Your answer must be a word-for-word copy of the listing below, minus its pictures.
--------------------------------
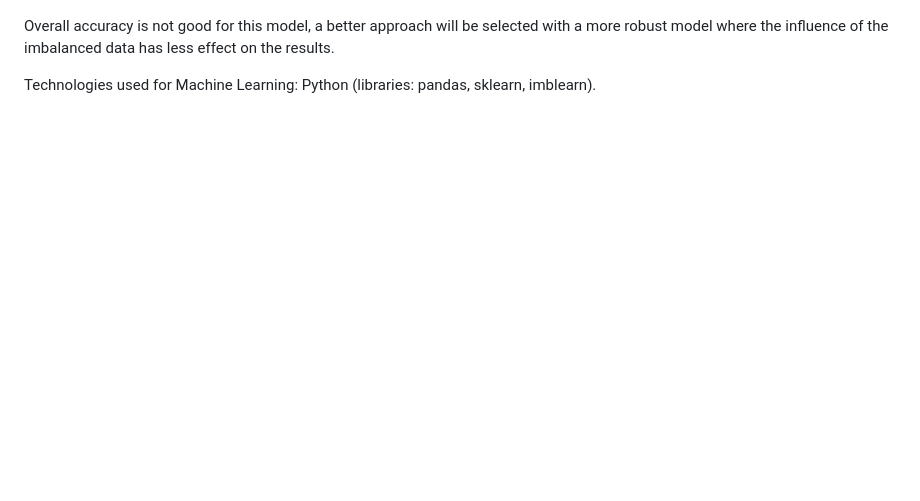
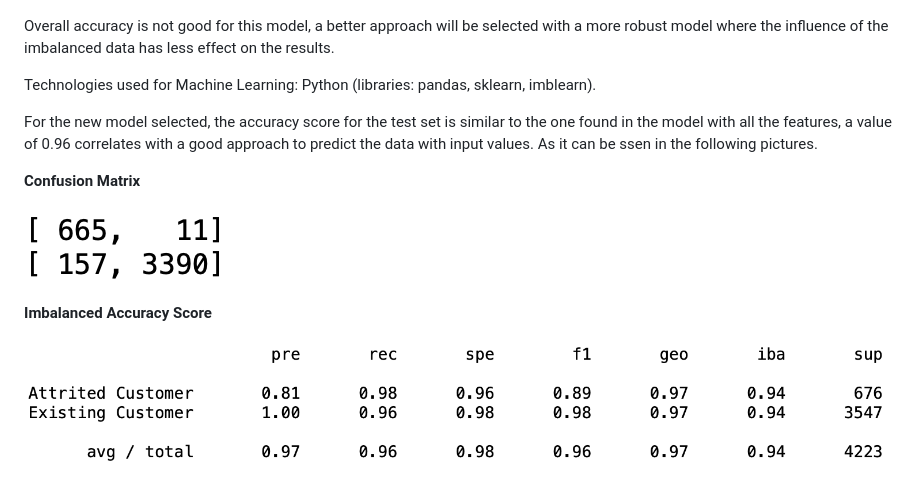
Before and after one commit to AugieNY/data_on_fire, a Markdown page: README.md, the part around the change. GitHub-like rendering; blank space fills up the shorter version.

Commit message:
Updating ML part

```diff
--- a/README.md
+++ b/README.md
@@ -111,3 +111,13 @@ First model to be evaluated is the Logistic Regression model. This model resulte
 Overall accuracy is not good for this model,  a better approach will be selected with a more robust model where the influence of the imbalanced data has less effect on the results.
 
 Technologies used for Machine Learning: Python (libraries: pandas, sklearn, imblearn).
+
+For the new model selected, the accuracy score for the test set is similar to the one found in the model with all the features, a value of 0.96 correlates with a good approach to predict the data with input values. As it can be ssen in the following pictures.
+
+**Confusion Matrix**
+
+![This is an image](Resources/FCM.png)
+
+**Imbalanced Accuracy Score**
+
+![This is an image](Resources/FIR.png)
```
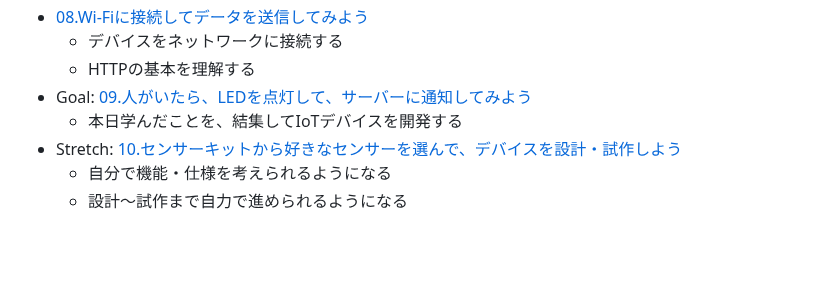
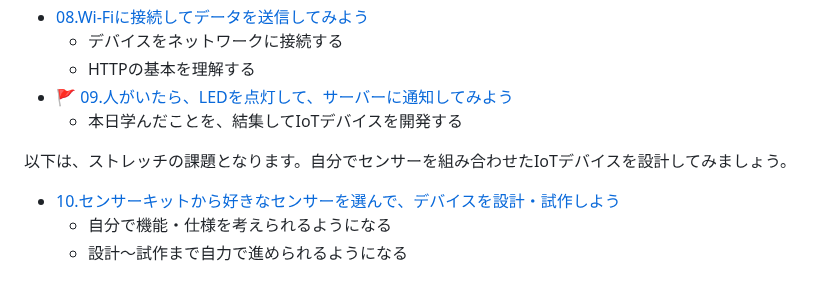
Before and after one commit to kato-works/2g_intern2024, a Markdown page: README.md, the part around the change. Drawn GitHub-style; blank space fills up the shorter version.

```diff
--- a/README.md
+++ b/README.md
@@ -108,8 +108,11 @@ IoTでは、データを収集すること以上に、データを活用する
 - [08.Wi-Fiに接続してデータを送信してみよう](practice08/ReadMe.md)
   - デバイスをネットワークに接続する
   - HTTPの基本を理解する
-- Goal: [09.人がいたら、LEDを点灯して、サーバーに通知してみよう](practice09/ReadMe.md)
+- :triangular_flag_on_post: [09.人がいたら、LEDを点灯して、サーバーに通知してみよう](practice09/ReadMe.md)
   - 本日学んだことを、結集してIoTデバイスを開発する
-- Stretch: [10.センサーキットから好きなセンサーを選んで、デバイスを設計・試作しよう](practice10/ReadMe.md)
+
+以下は、ストレッチの課題となります。自分でセンサーを組み合わせたIoTデバイスを設計してみましょう。
+
+- [10.センサーキットから好きなセンサーを選んで、デバイスを設計・試作しよう](practice10/ReadMe.md)
   - 自分で機能・仕様を考えられるようになる
   - 設計～試作まで自力で進められるようになる
```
--------------------------------
** PROBLEM SOLUTION **
Before and after one commit to AugieNY/data_on_fire, a Markdown page: README.md, the part around the change. GitHub-like rendering; blank space fills up the shorter version.

Commit message:
Updating ML part

```diff
--- a/README.md
+++ b/README.md
@@ -111,3 +111,13 @@ First model to be evaluated is the Logistic Regression model. This model resulte
 Overall accuracy is not good for this model,  a better approach will be selected with a more robust model where the influence of the imbalanced data has less effect on the results.
 
 Technologies used for Machine Learning: Python (libraries: pandas, sklearn, imblearn).
+
+For the new model selected, the accuracy score for the test set is similar to the one found in the model with all the features, a value of 0.96 correlates with a good approach to predict the data with input values. As it can be ssen in the following pictures.
+
+**Confusion Matrix**
+
+![This is an image](Resources/FCM.png)
+
+**Imbalanced Accuracy Score**
+
+![This is an image](Resources/FIR.png)
```
Before and after one commit to kato-works/2g_intern2024, a Markdown page: README.md, the part around the change. Drawn GitHub-style; blank space fills up the shorter version.

```diff
--- a/README.md
+++ b/README.md
@@ -108,8 +108,11 @@ IoTでは、データを収集すること以上に、データを活用する
 - [08.Wi-Fiに接続してデータを送信してみよう](practice08/ReadMe.md)
   - デバイスをネットワークに接続する
   - HTTPの基本を理解する
-- Goal: [09.人がいたら、LEDを点灯して、サーバーに通知してみよう](practice09/ReadMe.md)
+- :triangular_flag_on_post: [09.人がいたら、LEDを点灯して、サーバーに通知してみよう](practice09/ReadMe.md)
   - 本日学んだことを、結集してIoTデバイスを開発する
-- Stretch: [10.センサーキットから好きなセンサーを選んで、デバイスを設計・試作しよう](practice10/ReadMe.md)
+
+以下は、ストレッチの課題となります。自分でセンサーを組み合わせたIoTデバイスを設計してみましょう。
+
+- [10.センサーキットから好きなセンサーを選んで、デバイスを設計・試作しよう](practice10/ReadMe.md)
   - 自分で機能・仕様を考えられるようになる
   - 設計～試作まで自力で進められるようになる
```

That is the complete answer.